• Your assignment:
Please reproduce the data below exactly, from the first line to the last.

Before-and-after change records
· · · ·

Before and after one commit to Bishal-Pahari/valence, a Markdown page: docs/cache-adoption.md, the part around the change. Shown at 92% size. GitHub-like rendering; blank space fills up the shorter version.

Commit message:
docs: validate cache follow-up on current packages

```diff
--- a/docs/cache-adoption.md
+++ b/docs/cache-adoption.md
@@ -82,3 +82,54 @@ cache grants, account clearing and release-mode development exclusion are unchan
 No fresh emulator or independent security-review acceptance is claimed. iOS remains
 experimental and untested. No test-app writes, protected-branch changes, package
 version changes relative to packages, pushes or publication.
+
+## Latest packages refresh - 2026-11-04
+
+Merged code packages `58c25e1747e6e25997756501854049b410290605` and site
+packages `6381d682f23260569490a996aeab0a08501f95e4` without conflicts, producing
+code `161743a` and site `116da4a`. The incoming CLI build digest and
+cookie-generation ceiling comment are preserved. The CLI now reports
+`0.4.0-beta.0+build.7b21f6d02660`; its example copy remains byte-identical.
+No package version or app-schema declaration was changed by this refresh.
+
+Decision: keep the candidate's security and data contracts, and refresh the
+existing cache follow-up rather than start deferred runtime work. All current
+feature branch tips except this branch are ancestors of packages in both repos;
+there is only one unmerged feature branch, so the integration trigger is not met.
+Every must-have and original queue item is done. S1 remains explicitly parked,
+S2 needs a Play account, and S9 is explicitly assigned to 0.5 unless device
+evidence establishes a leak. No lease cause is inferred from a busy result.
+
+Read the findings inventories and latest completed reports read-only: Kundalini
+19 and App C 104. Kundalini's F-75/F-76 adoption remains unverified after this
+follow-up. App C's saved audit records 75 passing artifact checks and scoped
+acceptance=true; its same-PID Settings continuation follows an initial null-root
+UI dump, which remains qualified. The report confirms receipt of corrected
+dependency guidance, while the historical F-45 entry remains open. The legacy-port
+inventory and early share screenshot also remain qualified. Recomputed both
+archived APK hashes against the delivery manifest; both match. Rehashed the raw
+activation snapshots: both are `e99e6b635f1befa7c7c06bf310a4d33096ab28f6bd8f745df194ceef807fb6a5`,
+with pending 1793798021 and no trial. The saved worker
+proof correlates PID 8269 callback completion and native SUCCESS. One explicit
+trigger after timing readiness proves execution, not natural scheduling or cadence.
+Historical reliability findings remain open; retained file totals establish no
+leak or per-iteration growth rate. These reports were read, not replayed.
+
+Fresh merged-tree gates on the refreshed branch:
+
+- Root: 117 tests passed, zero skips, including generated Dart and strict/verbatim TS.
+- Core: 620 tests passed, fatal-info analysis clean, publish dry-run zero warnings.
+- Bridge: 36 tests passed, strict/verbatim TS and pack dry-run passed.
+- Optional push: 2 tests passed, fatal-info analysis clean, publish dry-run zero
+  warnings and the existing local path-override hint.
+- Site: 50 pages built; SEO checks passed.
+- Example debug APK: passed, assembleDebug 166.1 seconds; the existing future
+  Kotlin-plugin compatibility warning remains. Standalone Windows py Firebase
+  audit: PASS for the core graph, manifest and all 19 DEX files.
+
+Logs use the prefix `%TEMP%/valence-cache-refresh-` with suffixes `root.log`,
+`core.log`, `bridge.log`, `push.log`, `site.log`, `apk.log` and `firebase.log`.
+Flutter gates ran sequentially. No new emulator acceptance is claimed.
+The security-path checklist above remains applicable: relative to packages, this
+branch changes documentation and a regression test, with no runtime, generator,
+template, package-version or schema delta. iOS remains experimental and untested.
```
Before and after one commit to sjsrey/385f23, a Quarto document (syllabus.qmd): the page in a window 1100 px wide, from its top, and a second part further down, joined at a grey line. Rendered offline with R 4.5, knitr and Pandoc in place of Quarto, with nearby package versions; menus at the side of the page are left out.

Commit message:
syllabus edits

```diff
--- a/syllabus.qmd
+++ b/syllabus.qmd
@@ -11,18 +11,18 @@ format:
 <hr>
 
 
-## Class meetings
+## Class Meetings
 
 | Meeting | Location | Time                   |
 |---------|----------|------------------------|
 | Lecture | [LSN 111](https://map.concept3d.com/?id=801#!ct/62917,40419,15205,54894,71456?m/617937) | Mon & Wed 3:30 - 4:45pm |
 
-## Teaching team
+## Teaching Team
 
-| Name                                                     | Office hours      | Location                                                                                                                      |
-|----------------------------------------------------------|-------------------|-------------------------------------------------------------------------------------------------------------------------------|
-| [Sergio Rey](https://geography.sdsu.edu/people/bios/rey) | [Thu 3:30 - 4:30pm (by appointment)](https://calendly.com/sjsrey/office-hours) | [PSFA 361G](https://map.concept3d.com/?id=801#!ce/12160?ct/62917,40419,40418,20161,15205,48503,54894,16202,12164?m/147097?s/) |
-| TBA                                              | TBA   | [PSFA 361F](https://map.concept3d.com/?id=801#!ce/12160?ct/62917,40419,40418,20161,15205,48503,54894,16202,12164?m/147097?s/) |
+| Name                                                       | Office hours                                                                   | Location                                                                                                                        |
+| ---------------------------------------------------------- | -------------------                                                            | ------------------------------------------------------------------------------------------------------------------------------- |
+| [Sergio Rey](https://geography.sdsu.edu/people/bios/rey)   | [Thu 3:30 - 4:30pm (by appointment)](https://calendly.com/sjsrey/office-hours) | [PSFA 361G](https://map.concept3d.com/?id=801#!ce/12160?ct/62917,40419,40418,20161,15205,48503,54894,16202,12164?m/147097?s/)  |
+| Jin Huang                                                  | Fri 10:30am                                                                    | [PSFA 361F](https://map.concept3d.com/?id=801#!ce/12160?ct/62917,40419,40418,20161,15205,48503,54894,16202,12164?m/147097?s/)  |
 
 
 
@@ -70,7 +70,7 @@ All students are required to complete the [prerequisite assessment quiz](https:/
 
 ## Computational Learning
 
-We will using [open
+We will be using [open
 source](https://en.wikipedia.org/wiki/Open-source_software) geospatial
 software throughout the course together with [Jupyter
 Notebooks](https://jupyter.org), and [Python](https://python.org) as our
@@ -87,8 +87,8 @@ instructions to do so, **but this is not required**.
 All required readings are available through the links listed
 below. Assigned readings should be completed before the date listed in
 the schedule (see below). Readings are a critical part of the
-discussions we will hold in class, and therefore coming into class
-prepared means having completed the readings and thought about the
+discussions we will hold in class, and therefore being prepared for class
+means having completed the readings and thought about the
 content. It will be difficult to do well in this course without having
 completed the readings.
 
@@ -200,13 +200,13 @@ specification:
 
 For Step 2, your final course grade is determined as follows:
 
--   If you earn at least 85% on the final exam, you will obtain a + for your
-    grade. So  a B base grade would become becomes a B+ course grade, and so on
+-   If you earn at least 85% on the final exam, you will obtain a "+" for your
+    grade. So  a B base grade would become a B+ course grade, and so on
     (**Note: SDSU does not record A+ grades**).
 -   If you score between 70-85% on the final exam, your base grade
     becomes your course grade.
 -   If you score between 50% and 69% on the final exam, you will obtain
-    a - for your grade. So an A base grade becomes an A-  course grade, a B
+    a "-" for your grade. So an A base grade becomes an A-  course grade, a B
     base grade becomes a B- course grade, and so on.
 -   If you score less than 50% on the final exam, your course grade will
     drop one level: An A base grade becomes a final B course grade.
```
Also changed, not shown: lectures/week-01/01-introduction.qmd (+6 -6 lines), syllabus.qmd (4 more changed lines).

· · · ·

• Solution for this task:
Before and after one commit to Bishal-Pahari/valence, a Markdown page: docs/cache-adoption.md, the part around the change. Shown at 92% size. GitHub-like rendering; blank space fills up the shorter version.

Commit message:
docs: validate cache follow-up on current packages

```diff
--- a/docs/cache-adoption.md
+++ b/docs/cache-adoption.md
@@ -82,3 +82,54 @@ cache grants, account clearing and release-mode development exclusion are unchan
 No fresh emulator or independent security-review acceptance is claimed. iOS remains
 experimental and untested. No test-app writes, protected-branch changes, package
 version changes relative to packages, pushes or publication.
+
+## Latest packages refresh - 2026-11-04
+
+Merged code packages `58c25e1747e6e25997756501854049b410290605` and site
+packages `6381d682f23260569490a996aeab0a08501f95e4` without conflicts, producing
+code `161743a` and site `116da4a`. The incoming CLI build digest and
+cookie-generation ceiling comment are preserved. The CLI now reports
+`0.4.0-beta.0+build.7b21f6d02660`; its example copy remains byte-identical.
+No package version or app-schema declaration was changed by this refresh.
+
+Decision: keep the candidate's security and data contracts, and refresh the
+existing cache follow-up rather than start deferred runtime work. All current
+feature branch tips except this branch are ancestors of packages in both repos;
+there is only one unmerged feature branch, so the integration trigger is not met.
+Every must-have and original queue item is done. S1 remains explicitly parked,
+S2 needs a Play account, and S9 is explicitly assigned to 0.5 unless device
+evidence establishes a leak. No lease cause is inferred from a busy result.
+
+Read the findings inventories and latest completed reports read-only: Kundalini
+19 and App C 104. Kundalini's F-75/F-76 adoption remains unverified after this
+follow-up. App C's saved audit records 75 passing artifact checks and scoped
+acceptance=true; its same-PID Settings continuation follows an initial null-root
+UI dump, which remains qualified. The report confirms receipt of corrected
+dependency guidance, while the historical F-45 entry remains open. The legacy-port
+inventory and early share screenshot also remain qualified. Recomputed both
+archived APK hashes against the delivery manifest; both match. Rehashed the raw
+activation snapshots: both are `e99e6b635f1befa7c7c06bf310a4d33096ab28f6bd8f745df194ceef807fb6a5`,
+with pending 1793798021 and no trial. The saved worker
+proof correlates PID 8269 callback completion and native SUCCESS. One explicit
+trigger after timing readiness proves execution, not natural scheduling or cadence.
+Historical reliability findings remain open; retained file totals establish no
+leak or per-iteration growth rate. These reports were read, not replayed.
+
+Fresh merged-tree gates on the refreshed branch:
+
+- Root: 117 tests passed, zero skips, including generated Dart and strict/verbatim TS.
+- Core: 620 tests passed, fatal-info analysis clean, publish dry-run zero warnings.
+- Bridge: 36 tests passed, strict/verbatim TS and pack dry-run passed.
+- Optional push: 2 tests passed, fatal-info analysis clean, publish dry-run zero
+  warnings and the existing local path-override hint.
+- Site: 50 pages built; SEO checks passed.
+- Example debug APK: passed, assembleDebug 166.1 seconds; the existing future
+  Kotlin-plugin compatibility warning remains. Standalone Windows py Firebase
+  audit: PASS for the core graph, manifest and all 19 DEX files.
+
+Logs use the prefix `%TEMP%/valence-cache-refresh-` with suffixes `root.log`,
+`core.log`, `bridge.log`, `push.log`, `site.log`, `apk.log` and `firebase.log`.
+Flutter gates ran sequentially. No new emulator acceptance is claimed.
+The security-path checklist above remains applicable: relative to packages, this
+branch changes documentation and a regression test, with no runtime, generator,
+template, package-version or schema delta. iOS remains experimental and untested.
```
Before and after one commit to sjsrey/385f23, a Quarto document (syllabus.qmd): the page in a window 1100 px wide, from its top, and a second part further down, joined at a grey line. Rendered offline with R 4.5, knitr and Pandoc in place of Quarto, with nearby package versions; menus at the side of the page are left out.

Commit message:
syllabus edits

```diff
--- a/syllabus.qmd
+++ b/syllabus.qmd
@@ -11,18 +11,18 @@ format:
 <hr>
 
 
-## Class meetings
+## Class Meetings
 
 | Meeting | Location | Time                   |
 |---------|----------|------------------------|
 | Lecture | [LSN 111](https://map.concept3d.com/?id=801#!ct/62917,40419,15205,54894,71456?m/617937) | Mon & Wed 3:30 - 4:45pm |
 
-## Teaching team
+## Teaching Team
 
-| Name                                                     | Office hours      | Location                                                                                                                      |
-|----------------------------------------------------------|-------------------|-------------------------------------------------------------------------------------------------------------------------------|
-| [Sergio Rey](https://geography.sdsu.edu/people/bios/rey) | [Thu 3:30 - 4:30pm (by appointment)](https://calendly.com/sjsrey/office-hours) | [PSFA 361G](https://map.concept3d.com/?id=801#!ce/12160?ct/62917,40419,40418,20161,15205,48503,54894,16202,12164?m/147097?s/) |
-| TBA                                              | TBA   | [PSFA 361F](https://map.concept3d.com/?id=801#!ce/12160?ct/62917,40419,40418,20161,15205,48503,54894,16202,12164?m/147097?s/) |
+| Name                                                       | Office hours                                                                   | Location                                                                                                                        |
+| ---------------------------------------------------------- | -------------------                                                            | ------------------------------------------------------------------------------------------------------------------------------- |
+| [Sergio Rey](https://geography.sdsu.edu/people/bios/rey)   | [Thu 3:30 - 4:30pm (by appointment)](https://calendly.com/sjsrey/office-hours) | [PSFA 361G](https://map.concept3d.com/?id=801#!ce/12160?ct/62917,40419,40418,20161,15205,48503,54894,16202,12164?m/147097?s/)  |
+| Jin Huang                                                  | Fri 10:30am                                                                    | [PSFA 361F](https://map.concept3d.com/?id=801#!ce/12160?ct/62917,40419,40418,20161,15205,48503,54894,16202,12164?m/147097?s/)  |
 
 
 
@@ -70,7 +70,7 @@ All students are required to complete the [prerequisite assessment quiz](https:/
 
 ## Computational Learning
 
-We will using [open
+We will be using [open
 source](https://en.wikipedia.org/wiki/Open-source_software) geospatial
 software throughout the course together with [Jupyter
 Notebooks](https://jupyter.org), and [Python](https://python.org) as our
@@ -87,8 +87,8 @@ instructions to do so, **but this is not required**.
 All required readings are available through the links listed
 below. Assigned readings should be completed before the date listed in
 the schedule (see below). Readings are a critical part of the
-discussions we will hold in class, and therefore coming into class
-prepared means having completed the readings and thought about the
+discussions we will hold in class, and therefore being prepared for class
+means having completed the readings and thought about the
 content. It will be difficult to do well in this course without having
 completed the readings.
 
@@ -200,13 +200,13 @@ specification:
 
 For Step 2, your final course grade is determined as follows:
 
--   If you earn at least 85% on the final exam, you will obtain a + for your
-    grade. So  a B base grade would become becomes a B+ course grade, and so on
+-   If you earn at least 85% on the final exam, you will obtain a "+" for your
+    grade. So  a B base grade would become a B+ course grade, and so on
     (**Note: SDSU does not record A+ grades**).
 -   If you score between 70-85% on the final exam, your base grade
     becomes your course grade.
 -   If you score between 50% and 69% on the final exam, you will obtain
-    a - for your grade. So an A base grade becomes an A-  course grade, a B
+    a "-" for your grade. So an A base grade becomes an A-  course grade, a B
     base grade becomes a B- course grade, and so on.
 -   If you score less than 50% on the final exam, your course grade will
     drop one level: An A base grade becomes a final B course grade.
```
Also changed, not shown: lectures/week-01/01-introduction.qmd (+6 -6 lines), syllabus.qmd (4 more changed lines).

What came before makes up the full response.